For the first time in years, Douglas County health officials are tracking cases of chickenpox, also known as varicella.
And in 2004, there were four confirmed and 18 probable cases, according to Kim Ens, disease control program coordinator for the Lawrence-Douglas County Health Department.
Ens said the health department was tracking cases and reporting them to the Kansas Department of Health and Environment.
"It's mainly being done so that we can do some follow-up on how effective the vaccine is," Ens said.
Kansas now requires all children entering kindergarten to be vaccinated for chickenpox, an acute, contagious viral disease. While the vaccine isn't 100 percent effective, Ens said, area health officials have noticed a difference in how chickenpox affects children who have been vaccinated.
"Even though some kids who have been vaccinated still get chickenpox, we know the vaccine is cutting down on the severity of it," Ens said. "So we know it's helping a lot."
It also has been reported that the vaccine contributed to the decline in the number of chickenpox cases. Deaths caused or related to chickenpox have dropped to the lowest level ever after the vaccine was introduced in 1995.
Five years before the vaccine was introduced, chickenpox caused or contributed to an average of 145 deaths each year nationally. The number of U.S. deaths dropped to 66 in a matter of years once the vaccine was on the market, researchers at the U.S. Centers for Disease Control and Prevention reported in the New England Journal of Medicine.
Ens said the Lawrence-Douglas County Health Department began reporting cases in August 2004 to the Kansas Department of Health and Environment. She said doctors and school nurses periodically called in reports of chickenpox to health department officials.

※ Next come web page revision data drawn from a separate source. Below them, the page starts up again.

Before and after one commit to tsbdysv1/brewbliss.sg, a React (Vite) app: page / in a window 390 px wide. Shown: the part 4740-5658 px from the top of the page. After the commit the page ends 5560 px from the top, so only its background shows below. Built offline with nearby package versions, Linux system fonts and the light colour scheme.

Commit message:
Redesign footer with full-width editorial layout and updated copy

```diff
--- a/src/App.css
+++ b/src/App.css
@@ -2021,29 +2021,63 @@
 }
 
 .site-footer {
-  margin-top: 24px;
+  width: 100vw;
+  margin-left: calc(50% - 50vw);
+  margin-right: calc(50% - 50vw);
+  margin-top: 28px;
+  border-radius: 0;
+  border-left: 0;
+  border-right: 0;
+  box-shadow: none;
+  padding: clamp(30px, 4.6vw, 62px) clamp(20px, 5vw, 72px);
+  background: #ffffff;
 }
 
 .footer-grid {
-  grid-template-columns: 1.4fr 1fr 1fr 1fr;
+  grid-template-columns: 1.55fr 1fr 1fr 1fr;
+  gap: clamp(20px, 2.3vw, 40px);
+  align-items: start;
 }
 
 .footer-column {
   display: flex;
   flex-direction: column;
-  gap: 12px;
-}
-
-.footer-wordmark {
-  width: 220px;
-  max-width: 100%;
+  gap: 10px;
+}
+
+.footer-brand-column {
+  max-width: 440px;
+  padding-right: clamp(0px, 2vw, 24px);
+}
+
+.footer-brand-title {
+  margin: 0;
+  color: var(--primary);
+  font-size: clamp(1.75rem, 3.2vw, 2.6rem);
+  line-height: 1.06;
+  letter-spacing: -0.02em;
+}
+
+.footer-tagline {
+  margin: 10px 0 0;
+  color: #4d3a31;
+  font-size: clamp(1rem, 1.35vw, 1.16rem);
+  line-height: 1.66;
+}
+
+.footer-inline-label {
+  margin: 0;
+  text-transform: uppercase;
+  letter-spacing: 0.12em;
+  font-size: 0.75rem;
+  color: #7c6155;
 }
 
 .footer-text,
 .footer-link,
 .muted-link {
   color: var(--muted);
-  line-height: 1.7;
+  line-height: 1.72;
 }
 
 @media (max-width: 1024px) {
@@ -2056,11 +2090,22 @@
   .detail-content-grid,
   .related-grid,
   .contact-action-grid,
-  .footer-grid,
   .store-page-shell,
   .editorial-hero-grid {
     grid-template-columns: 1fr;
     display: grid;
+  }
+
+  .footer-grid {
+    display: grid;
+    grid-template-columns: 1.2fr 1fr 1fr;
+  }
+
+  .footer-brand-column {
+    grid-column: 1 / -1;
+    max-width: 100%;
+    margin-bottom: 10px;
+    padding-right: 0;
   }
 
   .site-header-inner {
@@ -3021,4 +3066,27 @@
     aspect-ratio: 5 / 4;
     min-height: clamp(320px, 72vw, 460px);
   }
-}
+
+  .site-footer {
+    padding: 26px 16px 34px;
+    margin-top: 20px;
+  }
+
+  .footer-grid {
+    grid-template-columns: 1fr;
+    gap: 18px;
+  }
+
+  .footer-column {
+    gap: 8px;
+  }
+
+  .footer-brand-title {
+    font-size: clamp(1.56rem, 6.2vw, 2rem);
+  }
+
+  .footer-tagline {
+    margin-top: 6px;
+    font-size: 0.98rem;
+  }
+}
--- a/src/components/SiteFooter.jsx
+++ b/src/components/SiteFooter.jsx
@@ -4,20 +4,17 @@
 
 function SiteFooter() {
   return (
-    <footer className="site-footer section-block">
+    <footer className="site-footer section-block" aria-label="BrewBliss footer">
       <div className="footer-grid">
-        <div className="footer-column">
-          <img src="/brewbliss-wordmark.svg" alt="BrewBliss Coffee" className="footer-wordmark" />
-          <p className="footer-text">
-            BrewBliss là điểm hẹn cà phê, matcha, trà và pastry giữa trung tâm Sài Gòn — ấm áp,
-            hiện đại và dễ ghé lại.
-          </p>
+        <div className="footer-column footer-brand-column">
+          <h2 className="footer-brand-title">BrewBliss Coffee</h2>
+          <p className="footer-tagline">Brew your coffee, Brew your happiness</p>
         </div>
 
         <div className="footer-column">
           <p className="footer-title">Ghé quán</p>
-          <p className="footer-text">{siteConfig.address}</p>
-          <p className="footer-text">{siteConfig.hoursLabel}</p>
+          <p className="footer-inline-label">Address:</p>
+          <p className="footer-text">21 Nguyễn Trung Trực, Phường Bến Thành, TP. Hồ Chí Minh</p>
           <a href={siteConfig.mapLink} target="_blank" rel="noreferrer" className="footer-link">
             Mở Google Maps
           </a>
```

KDHE spokeswoman Sharon Watson said there were 258 confirmed cases and 349 probable cases of chickenpox in the state in 2004.
-- Journal-World wire services contributed to this report.